The Thing about Love

I went through a phase of reading romance novels of all shapes and sizes (from regency to Mills&Boon stuff). Then I moved on to crime stories, science fiction, and back to the fantasy novels that started my love of reading in the first place. Recently, I've gotten my hands on a couple of thrillers and what's called "romantasy" (romance + fantasy)(yes really, that's what the bookshelf is called in my local bookstore). 

All these books, and I really do mean ALL these books, have one common factor:

Love is in the Air. 
(John Paul Young)

I don't think I've read a single book (of the story-telling variety) in the past decade that does not include a love story at some level - and this is the question I'm posing today. When's the last time you came across a book that did not have a love story of some sort as a plot line?  

Certainly, all the ideas running around in my head have love as a subplot at the very least. To love (or to lose love, as the case may be) is such an essential part of the human condition that it wriggles its way into the most unlikely of storylines. Even most thrillers (those few that don't involve the detective coming across a love interest) have some (usually perverted) form of love in them. Even most horror stories I can think of involve some form of love, however confused it may be (just think of the protagonist's blond cheerleading/football playing crush that gets conveniently killed off to further the plot)(ok so that's mostly in the movies but what the hey)(or the gloriously distorted love portrayed in Stephen King's Misery). 

Given that love plays such a large part in storytelling as a whole, it's amazing how different portrayals of this one single emotion can be - and by that I don't mean the different (often genre-induced) kinds of love, but the specific details a writer can put down on paper. The tendency seems to be towards explicitness, no matter what the genre. Don't get me wrong, I have nothing against a nice love scene or two or three, but I do think that the level of intimacy needs to be appropriate to the type of story. 

One does not, in general, read a thriller purely to get a thrill out of the detective having a grand old time with his girlfriend/boyfriend/one-night-stand. On the other hand, if I'm reading a romance, love on an emotional AND physical level better be the main event. Love scenes, like all other scenes and plot elements, should never, ever, be in the story just for the sake of including them - even in a romance. 

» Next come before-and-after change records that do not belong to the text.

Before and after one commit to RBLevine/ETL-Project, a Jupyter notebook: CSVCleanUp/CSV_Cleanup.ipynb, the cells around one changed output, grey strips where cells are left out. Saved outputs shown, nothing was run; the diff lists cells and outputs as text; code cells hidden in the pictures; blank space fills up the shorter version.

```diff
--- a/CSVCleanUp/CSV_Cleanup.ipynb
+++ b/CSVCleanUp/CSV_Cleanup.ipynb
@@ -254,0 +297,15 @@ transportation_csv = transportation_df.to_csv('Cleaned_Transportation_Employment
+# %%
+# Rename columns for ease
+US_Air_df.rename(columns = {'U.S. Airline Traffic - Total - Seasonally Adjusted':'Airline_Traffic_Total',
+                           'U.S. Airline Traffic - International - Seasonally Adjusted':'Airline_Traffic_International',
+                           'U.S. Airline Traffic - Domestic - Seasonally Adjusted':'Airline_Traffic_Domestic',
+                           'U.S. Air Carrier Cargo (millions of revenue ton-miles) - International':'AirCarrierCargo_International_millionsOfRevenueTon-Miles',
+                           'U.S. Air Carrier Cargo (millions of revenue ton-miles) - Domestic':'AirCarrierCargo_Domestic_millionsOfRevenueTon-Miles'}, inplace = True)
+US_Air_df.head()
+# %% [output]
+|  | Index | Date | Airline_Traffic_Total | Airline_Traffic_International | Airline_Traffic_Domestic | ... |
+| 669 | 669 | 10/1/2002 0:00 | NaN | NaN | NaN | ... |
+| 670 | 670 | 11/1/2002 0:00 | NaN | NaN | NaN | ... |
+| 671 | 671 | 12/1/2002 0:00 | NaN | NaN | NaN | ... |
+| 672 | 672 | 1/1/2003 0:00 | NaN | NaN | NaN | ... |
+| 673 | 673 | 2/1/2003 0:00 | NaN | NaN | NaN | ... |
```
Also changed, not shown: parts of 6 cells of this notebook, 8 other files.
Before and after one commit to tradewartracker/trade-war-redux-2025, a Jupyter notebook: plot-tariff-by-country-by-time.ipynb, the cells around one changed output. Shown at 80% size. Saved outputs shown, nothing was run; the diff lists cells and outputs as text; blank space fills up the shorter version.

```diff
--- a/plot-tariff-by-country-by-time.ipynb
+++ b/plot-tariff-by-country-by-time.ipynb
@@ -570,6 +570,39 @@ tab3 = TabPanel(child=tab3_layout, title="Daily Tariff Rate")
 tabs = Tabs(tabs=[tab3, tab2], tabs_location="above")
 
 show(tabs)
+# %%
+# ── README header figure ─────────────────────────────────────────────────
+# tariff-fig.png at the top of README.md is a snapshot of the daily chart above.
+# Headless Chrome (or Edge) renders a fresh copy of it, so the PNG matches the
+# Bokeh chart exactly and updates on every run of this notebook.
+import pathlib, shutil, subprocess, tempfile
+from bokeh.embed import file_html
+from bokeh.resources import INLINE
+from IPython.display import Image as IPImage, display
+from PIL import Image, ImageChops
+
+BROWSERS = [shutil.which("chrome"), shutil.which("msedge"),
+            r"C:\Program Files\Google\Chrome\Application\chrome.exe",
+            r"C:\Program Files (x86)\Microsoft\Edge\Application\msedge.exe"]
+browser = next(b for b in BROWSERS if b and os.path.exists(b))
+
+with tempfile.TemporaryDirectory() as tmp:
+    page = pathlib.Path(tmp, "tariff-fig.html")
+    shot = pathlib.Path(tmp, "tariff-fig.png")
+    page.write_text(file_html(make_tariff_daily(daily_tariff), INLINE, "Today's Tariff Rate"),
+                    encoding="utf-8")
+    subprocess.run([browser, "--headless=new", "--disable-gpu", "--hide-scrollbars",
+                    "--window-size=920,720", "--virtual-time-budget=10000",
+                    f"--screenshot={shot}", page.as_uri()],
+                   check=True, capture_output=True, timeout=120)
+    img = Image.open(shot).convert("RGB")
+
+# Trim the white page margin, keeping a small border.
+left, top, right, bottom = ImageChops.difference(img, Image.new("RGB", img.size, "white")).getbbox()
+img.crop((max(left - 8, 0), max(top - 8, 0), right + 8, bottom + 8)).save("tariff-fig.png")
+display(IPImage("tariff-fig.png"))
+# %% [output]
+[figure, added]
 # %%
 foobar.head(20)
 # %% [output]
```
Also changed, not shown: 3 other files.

A story is not a checklist of obligatory scenes. 

If I read about the protagonist's sex life, it better have something to do with his character, someone else's character or the plot in general. Otherwise, why should I care if he or she has sex or not? 

That said, a character's psyche is a very important part of any story, and insofar as love is one of the most essential and inescapable emotions a human being can show, it's not something a writer should ignore. Any emotion adds to a character, and the more three-dimensional you can portray your character, the more he'll seem real to the reader. Nobody likes cardboard-cutout people, right? 


So let's have a show of hands, then: 

Do you have a love story in the story you're writing? Is it plot essential/character essential? How story-appropriate do love scenes need to be - is it ok to go for the thrill of it, just because?  
Can you think of any other emotional plot lines/plot points that feature in almost all stories you can think of, or is love the only one that's universally applicable? 


  1. *raises hand*

    Yes, the current WIP is all about the romance - actually, the last several projects have been pretty romance-heavy. In general when I'm reading, I like a story where the romance runs concurrent to some other, bigger storyline, so that there's something for the characters to overcome besides their internal baggage.
    Your topic is interesting, though, because last night I read a post by author Joanna Chambers on why she reads/writes romance. Her bottom line is that the love story is a mechanism for allowing the characters to discover and define "who am I", which I think answers your second question, Tessa. Any plot line that forces the character to discover themselves will be compelling.

    Here's a link to Joanna's post in case you want to check it out...

  2. I hadn't come across that post, thanks! *runs off to read it*

  3. Nice job! I really think love is in everything because we all feel it. We may not always understand it, but we all know what it's like to love, be loved and search for love.